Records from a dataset
# # # # # # #

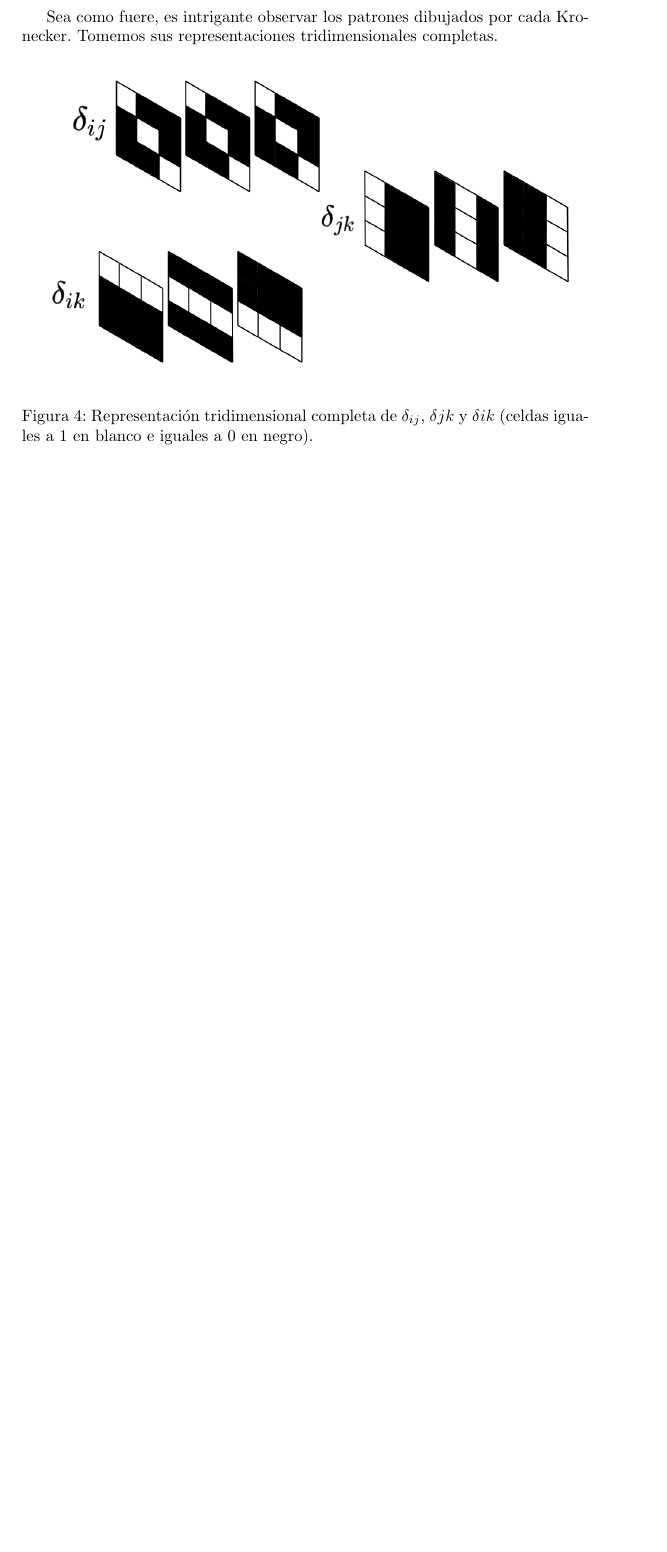
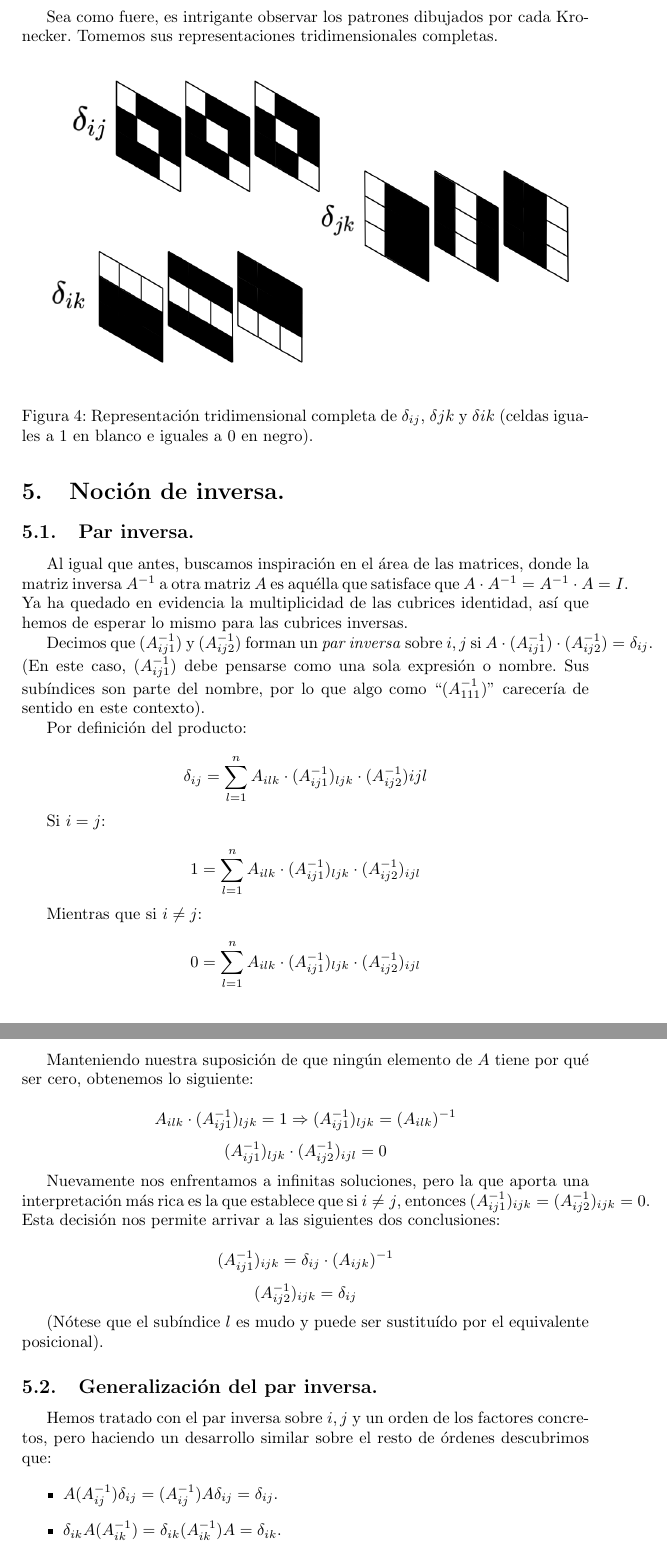
Before and after one commit to erikucenik/cubrices-paper, a LaTeX paper (cubrices.tex): part of page 10 of 13 before the commit and two parts of pages 10 and 11 of 14 after it, the two joined at a grey line, cut so that both start at the same text, the shorter picture padded with empty space. Compiled offline with pdfLaTeX.

Commit message:
ChatGPT corrections.

```diff
--- a/cubrices.tex
+++ b/cubrices.tex
@@ -224,3 +224,43 @@ Sea como fuere, es intrigante observar los patrones dibujados por cada Kronecker
 	\caption{Representación tridimensional completa de $\delta_{ij}$, $\delta{jk}$ y $\delta{ik}$ (celdas iguales a $1$ en blanco e iguales a $0$ en negro).}
 \end{figure}
 
+\section{Noción de inversa.}
+
+\subsection{Par inversa.}
+
+Al igual que antes, buscamos inspiración en el área de las matrices, donde la matriz inversa $A^{-1}$ a otra matriz $A$ es aquélla que satisface que ${A\cdot A^{-1} = A^{-1} \cdot A = I}$. Ya ha quedado en evidencia la multiplicidad de las cubrices identidad, así que hemos de esperar lo mismo para las cubrices inversas.
+
+Decimos que $(A_{ij1}^{-1})$ y $(A_{ij2}^{-1})$ forman un \textit{par inversa} sobre $i,j$ si ${A\cdot (A_{ij1}^{-1}) \cdot (A_{ij2}^{-1}) = \delta_{ij}}$. (En este caso, $(A_{ij1}^{-1})$ debe pensarse como una sola expresión o nombre. Sus subíndices son parte del nombre, por lo que algo como ``$(A_{111}^{-1})$'' carecería de sentido en este contexto).
+
+Por definición del producto:
+
+$$\delta_{ij} = \sum\limits_{l=1}^{n} A_{ilk} \cdot (A_{ij1}^{-1})_{ljk} \cdot (A_{ij2}^{-1})ijl$$
+
+Si $i = j$:
+
+$$1 = \sum\limits_{l=1}^{n} A_{ilk} \cdot (A_{ij1}^{-1})_{ljk} \cdot (A_{ij2}^{-1})_{ijl}$$
+
+Mientras que si $i \neq j$:
+
+$$0 = \sum\limits_{l=1}^{n} A_{ilk} \cdot (A_{ij1}^{-1})_{ljk} \cdot (A_{ij2}^{-1})_{ijl}$$
+
+Manteniendo nuestra suposición de que ningún elemento de $A$ tiene por qué ser cero, obtenemos lo siguiente:
+
+$$A_{ilk} \cdot (A_{ij1}^{-1})_{ljk} = 1 \Rightarrow (A_{ij1}^{-1})_{ljk} = (A_{ilk})^{-1}$$
+$$(A_{ij1}^{-1})_{ljk} \cdot (A_{ij2}^{-1})_{ijl} = 0$$
+
+Nuevamente nos enfrentamos a infinitas soluciones, pero la que aporta una interpretación más rica es la que establece que si ${i \neq j}$, entonces ${(A_{ij1}^{-1})_{ijk} = (A_{ij2}^{-1})_{ijk} = 0}$. Esta decisión nos permite arrivar a las siguientes dos conclusiones:
+
+$$(A_{ij1}^{-1})_{ijk} = \delta_{ij} \cdot (A_{ijk})^{-1}$$
+$$(A_{ij2}^{-1})_{ijk} = \delta_{ij}$$
+
+(Nótese que el subíndice $l$ es mudo y puede ser sustituído por el equivalente posicional).
+
+\subsection{Generalización del par inversa.}
+
+Hemos tratado con el par inversa sobre $i, j$ y un orden de los factores concretos, pero haciendo un desarrollo similar sobre el resto de órdenes descubrimos que:
+
+\begin{itemize}
+	\item $A(A_{ij}^{-1})\delta_{ij} = (A_{ij}^{-1})A\delta_{ij} = \delta_{ij}$.
+	\item $\delta_{ik}A(A_{ik}^{-1}) = \delta_{ik}(A_{ik}^{-1})A = \delta_{ik}$.
+	\item $A\delta_{jk}(A_{jk}^{-1}) = (A_{jk}^{-1})\delta_{jk}A = \delta_{jk}$.
```
Also changed, not shown: cubrices.tex (20 more changed lines).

# # # # # # #

Scan the records above for lines with the word "inversa". Then report how many there are, as a bare number.

6